(EXTRACTED INFORMATION Opens)
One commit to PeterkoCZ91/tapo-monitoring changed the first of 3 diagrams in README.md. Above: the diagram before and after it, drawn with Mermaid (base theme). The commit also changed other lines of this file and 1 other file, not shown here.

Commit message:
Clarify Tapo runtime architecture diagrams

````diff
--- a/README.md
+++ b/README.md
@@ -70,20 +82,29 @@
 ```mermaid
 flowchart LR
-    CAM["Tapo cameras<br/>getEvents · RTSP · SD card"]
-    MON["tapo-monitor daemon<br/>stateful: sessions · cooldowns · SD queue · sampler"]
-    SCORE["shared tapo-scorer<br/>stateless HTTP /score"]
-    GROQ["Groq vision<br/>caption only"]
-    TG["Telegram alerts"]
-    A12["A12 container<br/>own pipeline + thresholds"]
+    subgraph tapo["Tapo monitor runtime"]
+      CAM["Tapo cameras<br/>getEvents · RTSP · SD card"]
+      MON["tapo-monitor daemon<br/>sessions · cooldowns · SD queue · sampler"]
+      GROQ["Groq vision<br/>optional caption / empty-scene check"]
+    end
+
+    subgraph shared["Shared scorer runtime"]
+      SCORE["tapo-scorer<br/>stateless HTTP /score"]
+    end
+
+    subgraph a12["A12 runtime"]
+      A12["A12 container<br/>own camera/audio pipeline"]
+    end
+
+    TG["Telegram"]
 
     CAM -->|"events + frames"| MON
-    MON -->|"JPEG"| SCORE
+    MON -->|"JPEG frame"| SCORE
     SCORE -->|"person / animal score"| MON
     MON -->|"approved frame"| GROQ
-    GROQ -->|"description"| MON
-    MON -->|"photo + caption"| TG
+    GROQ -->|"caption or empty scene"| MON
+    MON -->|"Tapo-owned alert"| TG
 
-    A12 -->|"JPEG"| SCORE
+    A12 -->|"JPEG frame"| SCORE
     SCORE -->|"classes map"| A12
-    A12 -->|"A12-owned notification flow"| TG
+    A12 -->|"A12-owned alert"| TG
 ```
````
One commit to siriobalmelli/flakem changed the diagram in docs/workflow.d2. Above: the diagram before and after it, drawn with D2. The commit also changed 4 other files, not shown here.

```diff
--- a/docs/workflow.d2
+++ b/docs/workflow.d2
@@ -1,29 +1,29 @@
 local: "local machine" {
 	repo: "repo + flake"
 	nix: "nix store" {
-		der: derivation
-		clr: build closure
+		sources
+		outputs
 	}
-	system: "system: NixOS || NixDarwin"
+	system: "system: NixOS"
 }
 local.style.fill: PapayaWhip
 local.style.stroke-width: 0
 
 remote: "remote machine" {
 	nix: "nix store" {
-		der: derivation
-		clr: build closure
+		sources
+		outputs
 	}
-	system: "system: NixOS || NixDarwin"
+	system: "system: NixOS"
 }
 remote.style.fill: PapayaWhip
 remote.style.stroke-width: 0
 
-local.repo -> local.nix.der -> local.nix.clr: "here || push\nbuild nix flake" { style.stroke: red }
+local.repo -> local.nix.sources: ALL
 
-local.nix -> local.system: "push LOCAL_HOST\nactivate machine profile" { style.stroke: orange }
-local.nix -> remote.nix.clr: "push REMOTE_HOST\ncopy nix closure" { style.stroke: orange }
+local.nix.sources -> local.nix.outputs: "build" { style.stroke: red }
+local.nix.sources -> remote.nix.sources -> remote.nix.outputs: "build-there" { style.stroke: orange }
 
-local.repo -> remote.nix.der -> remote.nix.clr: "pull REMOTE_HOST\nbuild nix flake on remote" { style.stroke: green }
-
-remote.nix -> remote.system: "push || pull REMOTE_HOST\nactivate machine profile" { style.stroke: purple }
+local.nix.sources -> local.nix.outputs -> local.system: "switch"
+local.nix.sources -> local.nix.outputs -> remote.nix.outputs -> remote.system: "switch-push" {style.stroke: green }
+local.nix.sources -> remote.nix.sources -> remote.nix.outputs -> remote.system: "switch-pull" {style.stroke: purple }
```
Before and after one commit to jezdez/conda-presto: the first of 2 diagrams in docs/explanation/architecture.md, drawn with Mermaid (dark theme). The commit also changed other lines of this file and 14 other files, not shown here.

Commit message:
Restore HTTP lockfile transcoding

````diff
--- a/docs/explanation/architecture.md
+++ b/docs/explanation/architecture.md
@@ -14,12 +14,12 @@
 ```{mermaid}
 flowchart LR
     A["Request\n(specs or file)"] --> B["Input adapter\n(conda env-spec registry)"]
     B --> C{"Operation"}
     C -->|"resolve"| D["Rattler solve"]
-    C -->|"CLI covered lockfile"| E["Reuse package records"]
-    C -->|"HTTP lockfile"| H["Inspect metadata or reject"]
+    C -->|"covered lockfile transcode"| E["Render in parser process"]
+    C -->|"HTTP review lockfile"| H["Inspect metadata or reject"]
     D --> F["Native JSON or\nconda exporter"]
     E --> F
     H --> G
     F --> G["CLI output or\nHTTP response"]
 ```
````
(EXTRACTED INFORMATION Closes)
Reproduce every line of the material above exactly.

◆ EXPECTED ANSWER:
One commit to PeterkoCZ91/tapo-monitoring changed the first of 3 diagrams in README.md. Above: the diagram before and after it, drawn with Mermaid (base theme). The commit also changed other lines of this file and 1 other file, not shown here.

Commit message:
Clarify Tapo runtime architecture diagrams

````diff
--- a/README.md
+++ b/README.md
@@ -70,20 +82,29 @@
 ```mermaid
 flowchart LR
-    CAM["Tapo cameras<br/>getEvents · RTSP · SD card"]
-    MON["tapo-monitor daemon<br/>stateful: sessions · cooldowns · SD queue · sampler"]
-    SCORE["shared tapo-scorer<br/>stateless HTTP /score"]
-    GROQ["Groq vision<br/>caption only"]
-    TG["Telegram alerts"]
-    A12["A12 container<br/>own pipeline + thresholds"]
+    subgraph tapo["Tapo monitor runtime"]
+      CAM["Tapo cameras<br/>getEvents · RTSP · SD card"]
+      MON["tapo-monitor daemon<br/>sessions · cooldowns · SD queue · sampler"]
+      GROQ["Groq vision<br/>optional caption / empty-scene check"]
+    end
+
+    subgraph shared["Shared scorer runtime"]
+      SCORE["tapo-scorer<br/>stateless HTTP /score"]
+    end
+
+    subgraph a12["A12 runtime"]
+      A12["A12 container<br/>own camera/audio pipeline"]
+    end
+
+    TG["Telegram"]
 
     CAM -->|"events + frames"| MON
-    MON -->|"JPEG"| SCORE
+    MON -->|"JPEG frame"| SCORE
     SCORE -->|"person / animal score"| MON
     MON -->|"approved frame"| GROQ
-    GROQ -->|"description"| MON
-    MON -->|"photo + caption"| TG
+    GROQ -->|"caption or empty scene"| MON
+    MON -->|"Tapo-owned alert"| TG
 
-    A12 -->|"JPEG"| SCORE
+    A12 -->|"JPEG frame"| SCORE
     SCORE -->|"classes map"| A12
-    A12 -->|"A12-owned notification flow"| TG
+    A12 -->|"A12-owned alert"| TG
 ```
````
One commit to siriobalmelli/flakem changed the diagram in docs/workflow.d2. Above: the diagram before and after it, drawn with D2. The commit also changed 4 other files, not shown here.

```diff
--- a/docs/workflow.d2
+++ b/docs/workflow.d2
@@ -1,29 +1,29 @@
 local: "local machine" {
 	repo: "repo + flake"
 	nix: "nix store" {
-		der: derivation
-		clr: build closure
+		sources
+		outputs
 	}
-	system: "system: NixOS || NixDarwin"
+	system: "system: NixOS"
 }
 local.style.fill: PapayaWhip
 local.style.stroke-width: 0
 
 remote: "remote machine" {
 	nix: "nix store" {
-		der: derivation
-		clr: build closure
+		sources
+		outputs
 	}
-	system: "system: NixOS || NixDarwin"
+	system: "system: NixOS"
 }
 remote.style.fill: PapayaWhip
 remote.style.stroke-width: 0
 
-local.repo -> local.nix.der -> local.nix.clr: "here || push\nbuild nix flake" { style.stroke: red }
+local.repo -> local.nix.sources: ALL
 
-local.nix -> local.system: "push LOCAL_HOST\nactivate machine profile" { style.stroke: orange }
-local.nix -> remote.nix.clr: "push REMOTE_HOST\ncopy nix closure" { style.stroke: orange }
+local.nix.sources -> local.nix.outputs: "build" { style.stroke: red }
+local.nix.sources -> remote.nix.sources -> remote.nix.outputs: "build-there" { style.stroke: orange }
 
-local.repo -> remote.nix.der -> remote.nix.clr: "pull REMOTE_HOST\nbuild nix flake on remote" { style.stroke: green }
-
-remote.nix -> remote.system: "push || pull REMOTE_HOST\nactivate machine profile" { style.stroke: purple }
+local.nix.sources -> local.nix.outputs -> local.system: "switch"
+local.nix.sources -> local.nix.outputs -> remote.nix.outputs -> remote.system: "switch-push" {style.stroke: green }
+local.nix.sources -> remote.nix.sources -> remote.nix.outputs -> remote.system: "switch-pull" {style.stroke: purple }
```
Before and after one commit to jezdez/conda-presto: the first of 2 diagrams in docs/explanation/architecture.md, drawn with Mermaid (dark theme). The commit also changed other lines of this file and 14 other files, not shown here.

Commit message:
Restore HTTP lockfile transcoding

````diff
--- a/docs/explanation/architecture.md
+++ b/docs/explanation/architecture.md
@@ -14,12 +14,12 @@
 ```{mermaid}
 flowchart LR
     A["Request\n(specs or file)"] --> B["Input adapter\n(conda env-spec registry)"]
     B --> C{"Operation"}
     C -->|"resolve"| D["Rattler solve"]
-    C -->|"CLI covered lockfile"| E["Reuse package records"]
-    C -->|"HTTP lockfile"| H["Inspect metadata or reject"]
+    C -->|"covered lockfile transcode"| E["Render in parser process"]
+    C -->|"HTTP review lockfile"| H["Inspect metadata or reject"]
     D --> F["Native JSON or\nconda exporter"]
     E --> F
     H --> G
     F --> G["CLI output or\nHTTP response"]
 ```
````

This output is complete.